Low budget British film making has always had a bad name but in the 30s its reputation hit rock bottom. The quota produced too many stagy films about rich folk with cut-glass accents done on the cheap. There was no connection with reality and no connection with the audience. John Baxter's films are an honourable exception to this. He never escaped the limitations of his budget, but he did at least try to show a reasonable picture of working-class folk.
He was born in Kent and started his working life on the railways. During the war he joined a concert party and when the war ended he took to singing professionally. He gradually drifted into theatre management. When talkies arrived his experience with actors and production gave him the chance to move into film making, first as a casting director for Sound City at Shepperton and then as a director.

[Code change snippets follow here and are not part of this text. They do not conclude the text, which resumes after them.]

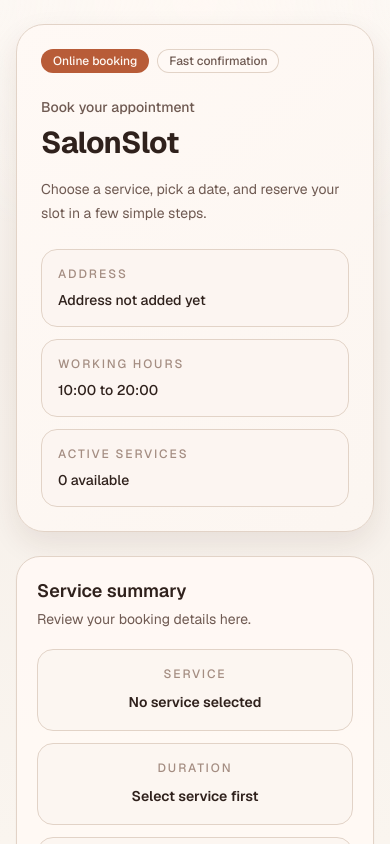
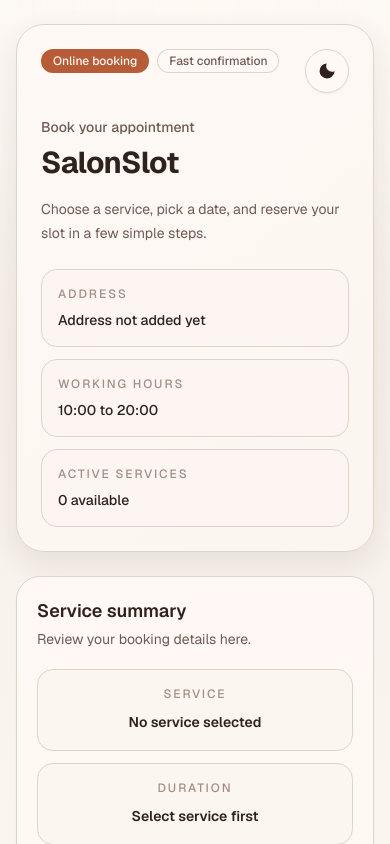
Before and after one commit to akshat1602/styleslot, a Next.js app: page / in a window 390 px wide. Shown: the top 844 px of the page. Built offline with nearby package versions, Linux system fonts and the light colour scheme; no server answers; the database is empty.

Commit message:
feat: finalize stable booking page UI

```diff
--- a/src/app/globals.css
+++ b/src/app/globals.css
@@ -35,6 +35,36 @@
   --radius-xl: 2rem;
 }
 
+[data-theme="dark"] {
+  --background: #171311;
+  --foreground: #f3e8df;
+
+  --surface: #211b18;
+  --surface-muted: #2a221f;
+  --surface-soft: #332925;
+
+  --border: #3f312b;
+  --border-strong: #5a463d;
+
+  --text: #f3e8df;
+  --text-muted: #c4ada1;
+  --text-soft: #8d7468;
+
+  --primary: #d07a55;
+  --primary-hover: #b96643;
+  --primary-foreground: #fff8f3;
+
+  --success: #8eb287;
+  --success-soft: rgba(142, 178, 135, 0.16);
+
+  --danger: #d58880;
+  --danger-soft: rgba(213, 136, 128, 0.16);
+
+  --shadow-sm: 0 1px 2px rgba(0, 0, 0, 0.24);
+  --shadow-md: 0 14px 34px rgba(0, 0, 0, 0.32);
+  --shadow-lg: 0 24px 60px rgba(0, 0, 0, 0.42);
+}
+
 @theme inline {
   --color-background: var(--background);
   --color-foreground: var(--foreground);
@@ -59,8 +89,19 @@ body {
   font-family: var(--font-geist-sans), Arial, Helvetica, sans-serif;
 }
 
+[data-theme="dark"] body {
+  background:
+    radial-gradient(circle at top, rgba(208, 122, 85, 0.08), transparent 30%),
+    linear-gradient(to bottom, #1b1614, #171311 42%, #120f0d);
+}
+
 ::selection {
   background: rgba(184, 92, 56, 0.18);
+  color: var(--text);
+}
+
+[data-theme="dark"] ::selection {
+  background: rgba(208, 122, 85, 0.28);
   color: var(--text);
 }
 
@@ -98,6 +139,10 @@ textarea::placeholder {
   box-shadow: 0 0 0 4px rgba(184, 92, 56, 0.14);
 }
 
+[data-theme="dark"] :focus-visible {
+  box-shadow: 0 0 0 4px rgba(208, 122, 85, 0.2);
+}
+
 .ui-shell {
   min-height: 100vh;
   color: var(--text);
@@ -118,6 +163,14 @@ textarea::placeholder {
   @apply rounded-[28px];
 }
 
+[data-theme="dark"] .ui-hero-card {
+  background: linear-gradient(
+    135deg,
+    rgba(33, 27, 24, 0.98),
+    rgba(42, 34, 31, 0.96)
+  );
+}
+
 .ui-card {
   background: rgba(255, 249, 245, 0.96);
   border: 1px solid var(--border);
@@ -125,10 +178,18 @@ textarea::placeholder {
   @apply rounded-3xl;
 }
 
+[data-theme="dark"] .ui-card {
+  background: rgba(33, 27, 24, 0.94);
+}
+
 .ui-card-soft {
   background: rgba(252, 246, 241, 0.92);
   border: 1px solid var(--border);
   @apply rounded-2xl;
+}
+
+[data-theme="dark"] .ui-card-soft {
+  background: rgba(42, 34, 31, 0.9);
 }
 
 .ui-section-title {
@@ -154,8 +215,17 @@ textarea::placeholder {
   @apply w-full rounded-2xl px-4 py-3.5 text-sm outline-none;
 }
 
+[data-theme="dark"] .ui-input {
+  background: rgba(26, 22, 20, 0.95);
+  box-shadow: inset 0 1px 2px rgba(255, 255, 255, 0.02);
+}
+
 .ui-input:hover {
   border-color: #c8ae9a;
+}
+
+[data-theme="dark"] .ui-input:hover {
+  border-color: #7a5d50;
 }
 
 .ui-input:focus {
@@ -163,6 +233,12 @@ textarea::placeholder {
   box-shadow:
     0 0 0 4px rgba(184, 92, 56, 0.14),
     inset 0 1px 2px rgba(61, 37, 24, 0.03);
+}
+
+[data-theme="dark"] .ui-input:focus {
+  box-shadow:
+    0 0 0 4px rgba(208, 122, 85, 0.18),
+    inset 0 1px 2px rgba(255, 255, 255, 0.02);
 }
 
 .ui-btn {
@@ -185,8 +261,16 @@ textarea::placeholder {
   border: 1px solid var(--border-strong);
 }
 
+[data-theme="dark"] .ui-btn-secondary {
+  background: rgba(42, 34, 31, 0.96);
+}
+
 .ui-btn-secondary:hover {
   background: #f8efe8;
+}
+
+[data-theme="dark"] .ui-btn-secondary:hover {
+  background: #332925;
 }
 
 .ui-btn-ghost {
@@ -195,6 +279,10 @@ textarea::placeholder {
 
 .ui-btn-ghost:hover {
   background: rgba(184, 92, 56, 0.06);
+}
+
+[data-theme="dark"] .ui-btn-ghost:hover {
+  background: rgba(208, 122, 85, 0.1);
 }
 
 .ui-pill {
@@ -218,6 +306,10 @@ textarea::placeholder {
   @apply rounded-3xl p-5;
 }
 
+[data-theme="dark"] .ui-stat-card {
+  background: linear-gradient(180deg, #241d1a, #1d1715);
+}
+
 .ui-divider {
   border-color: var(--border);
 }
--- a/src/app/layout.tsx
+++ b/src/app/layout.tsx
@@ -17,6 +17,23 @@ export const metadata: Metadata = {
   description: "Salon appointment booking and dashboard",
 };
 
+const themeScript = `
+  (function () {
+    try {
+      var storedTheme = localStorage.getItem("theme");
+      var systemPrefersDark = window.matchMedia("(prefers-color-scheme: dark)").matches;
+      var theme =
+        storedTheme === "dark" || storedTheme === "light"
+          ? storedTheme
+          : systemPrefersDark
+            ? "dark"
+            : "light";
+
+      document.documentElement.setAttribute("data-theme", theme);
+    } catch (e) {}
+  })();
+`;
+
 export default function RootLayout({
   children,
 }: Readonly<{
@@ -25,9 +42,15 @@ export default function RootLayout({
   return (
     <html
       lang="en"
+      suppressHydrationWarning
       className={`${geistSans.variable} ${geistMono.variable} h-full antialiased`}
     >
-      <body className="min-h-full">{children}</body>
+      <head>
+        <script dangerouslySetInnerHTML={{ __html: themeScript }} />
+      </head>
+      <body className="min-h-full bg-[var(--background)] text-[var(--text)]">
+        {children}
+      </body>
     </html>
   );
 }
--- a/src/components/booking-form.tsx
+++ b/src/components/booking-form.tsx
@@ -6,6 +6,7 @@ import {
   type CreateAppointmentState,
 } from "@/app/actions/create-appointment";
 import { useRouter } from "next/navigation";
+import ThemeToggle from "@/components/theme-toggle";
 
 type ServiceItem = {
   id: string;
@@ -101,8 +102,18 @@ export default function BookingForm({
   }, [currentStep]);
 
   const progressPercent = useMemo(() => {
-    return currentStep * 20;
-  }, [currentStep]);
+    if (!selectedServiceId) return 0;
+    if (!selectedDate) return 25;
+    if (!selectedSlot) return 50;
+    if (!customerName.trim() || !customerPhone.trim()) return 75;
+    return 100;
+  }, [
+    selectedServiceId,
+    selectedDate,
+    selectedSlot,
+    customerName,
+    customerPhone,
+  ]);
 
   const serviceError = state.fieldErrors?.serviceId?.[0];
   const dateError = state.fieldErrors?.appointmentDate?.[0];
@@ -185,9 +196,8 @@ export default function BookingForm({
         <div className="grid gap-6 lg:grid-cols-[0.9fr_1.1fr] lg:items-start xl:grid-cols-[0.88fr_1.12fr]">
           <div className="space-y-6">
             <div className="ui-hero-card overflow-hidden p-6 sm:p-8">
-              <div className="flex flex-col gap-6">
-                <div className="flex items-start gap-4">
-                  <div className="flex flex-wrap items-center gap-2">
+              <div className="flex items-start justify-between gap-3">
+                <div className="flex flex-wrap items-center gap-2 pr-3">
                   <span
                     className="ui-pill"
                     style={{
@@ -208,9 +218,13 @@ export default function BookingForm({
                     Fast confirmation
                   </span>
                 </div>
+
+                <div className="shrink-0 self-start">
+                  <ThemeToggle />
+                </div>
               </div>
 
-                <div>
+              <div className="mt-6">
                 <p
                   className="text-sm font-medium"
                   style={{ color: "var(--text-muted)" }}
@@ -232,7 +246,7 @@ export default function BookingForm({
                 </p>
               </div>
 
-                <div className="grid gap-3 sm:grid-cols-3">
+              <div className="mt-6 grid gap-3 sm:grid-cols-3">
                 <div className="ui-card-soft p-4">
                   <p
                     className="text-xs font-medium uppercase tracking-[0.16em]"
@@ -276,7 +290,6 @@ export default function BookingForm({
                   >
                     {services.length} available
                   </p>
-                  </div>
                 </div>
               </div>
             </div>
@@ -361,9 +374,7 @@ export default function BookingForm({
                     className="mt-2 text-base font-bold leading-6"
                     style={{ color: "var(--text)" }}
                   >
-                    {selectedService
-                      ? `₹${selectedService.price}`
-                      : "Not selected"}
+                    {selectedService ? `₹${selectedService.price}` : "Not selected"}
                   </p>
                 </div>
 
@@ -611,9 +622,7 @@ export default function BookingForm({
                     onChange={(e) => setSelectedServiceId(e.target.value)}
                     className="ui-input"
                     aria-invalid={serviceError ? "true" : "false"}
-                    aria-describedby={
-                      serviceError ? "service-error" : undefined
-                    }
+                    aria-describedby={serviceError ? "service-error" : undefined}
                   >
                     <option value="">Choose a service</option>
                     {services.map((service) => (
--- /dev/null
+++ b/src/components/theme-toggle.tsx
@@ -0,0 +1,77 @@
+"use client";
+
+import { useEffect, useState } from "react";
+
+export default function ThemeToggle() {
+  const [theme, setTheme] = useState<"light" | "dark">("light");
+  const [mounted, setMounted] = useState(false);
+
+  useEffect(() => {
+    const root = document.documentElement;
+    const currentTheme =
+      root.getAttribute("data-theme") === "dark" ? "dark" : "light";
+
+    setTheme(currentTheme);
+    setMounted(true);
+  }, []);
+
+  const toggleTheme = () => {
+    const root = document.documentElement;
+    const nextTheme = theme === "dark" ? "light" : "dark";
+
+    root.setAttribute("data-theme", nextTheme);
+    window.localStorage.setItem("theme", nextTheme);
+    setTheme(nextTheme);
+  };
+
+  const isDark = theme === "dark";
+
+  return (
+    <button
+      type="button"
+      onClick={toggleTheme}
+      className="flex h-11 w-11 items-center justify-center rounded-full border transition"
+      aria-label={`Switch to ${isDark ? "light" : "dark"} mode`}
+      title={`Switch to ${isDark ? "light" : "dark"} mode`}
+      style={{
+        borderColor: "var(--border)",
+        background: "var(--surface)",
+        color: "var(--text)",
+        boxShadow: "var(--shadow-sm)",
+        opacity: mounted ? 1 : 0.92,
+      }}
+    >
+      {isDark ? (
+        <svg
+          viewBox="0 0 24 24"
+          className="h-5 w-5"
+          fill="none"
+          stroke="currentColor"
+          strokeWidth="1.9"
+          strokeLinecap="round"
+          strokeLinejoin="round"
+          aria-hidden="true"
+        >
+          <circle cx="12" cy="12" r="4.5" />
+          <path d="M12 2.75v2.1" />
+          <path d="M12 19.15v2.1" />
+          <path d="M4.75 4.75l1.45 1.45" />
+          <path d="M17.8 17.8l1.45 1.45" />
+          <path d="M2.75 12h2.1" />
+          <path d="M19.15 12h2.1" />
+          <path d="M4.75 19.25l1.45-1.45" />
+          <path d="M17.8 6.2l1.45-1.45" />
+        </svg>
+      ) : (
+        <svg
+          viewBox="0 0 24 24"
+          className="h-5 w-5"
+          fill="currentColor"
+          aria-hidden="true"
+        >
+          <path d="M21 12.79A9 9 0 1 1 11.21 3c.31 0 .46.38.24.6A7 7 0 0 0 20.4 12.55c.22-.22.6-.07.6.24Z" />
+        </svg>
+      )}
+    </button>
+  );
+}
```
Lines whose indentation alone changed are shown as unchanged.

His first film was little more than a glorified short with various minor music hall acts filling in the gaps between the plot. His second was Doss House, a sentimental melodrama about one night in a Doss House. This was far removed from the usual subject matter of quota films and got Baxter noticed (though more for the brave attempt than the execution).
He soon moved to Julius Hagen's Twickenham Studios for a while and then set up his own production company Baxter and Barter productions which then became UK Films. When the Quota legislation collapsed taking many production companies with it he joined British National. He stayed with that company until 1943 and then drifted around various independent companies until he became involved with the founding of Group 3 in 1951and directed its first film. From then on he was largely concerned with production. From 1960 to 1968 he worked as managing director of TWW the ITV franchise serving Wales and the West. When it lost its franchise to HTV he retired.
John Baxter's films are rarely distinguished and many of them are difficult to watch today. His most famous film is Love on the Dole which was notorious for its depiction of poverty and for being based on a racy novel which the censors considered unsuitable for adaptation (poor people protest against government policy and Deborah Kerr sells herself to escape poverty).
The two themes that run through his work are the condition of the working class and popular entertainment. His handling of the first now looks faintly patronising, though at least he made the effort. It's the second theme that now fascinates. His films are full of the popular entertainers of the day such as Flanagan and Allen, Old Mother Riley, Arthur Askey; rare performances from Music Hall stars such as Florrie Forde and George Robey; and many of those bottom of the bill acts whose work would be lost without Baxter's efforts.
|1933||The Song of the Plough|
|1933||Say it with Flowers|
|1934||Lest We Forget|
|1934||The Kentucky Minstrels|
|1935||A Real Bloke|
|1935||The Small Man|
|1935||Birds of a Feather|
|1936||Here and There|
|1936||Men of Yesterday|
|1936||Hearts of Humanity|
|1937||Song of the Road|
|1937||The Academy Decides|
|1939||What Would You Do, Chums?|
|1939||Laugh it Off|
|1940||Old Mother Riley in Society|
|1940||Old Mother Riley in Business|
|1941||Love on the Dole|
|1941||Old Mother Riley's Ghosts|
|1941||The Common Touch|
|1942||Let the People Sing|
|1942||We'll Smile Again|
|1945||Here Comes the Sun|
|1946||The Grand Escapade|
|1947||When You Come Home|
|1948||The Last Load|
|1949||Three Bags Full (serial)|
|1949||The Dragon of Pendragon Castle|
|1951||The Second Mate|
|1956||Ramsbottom Rides Again|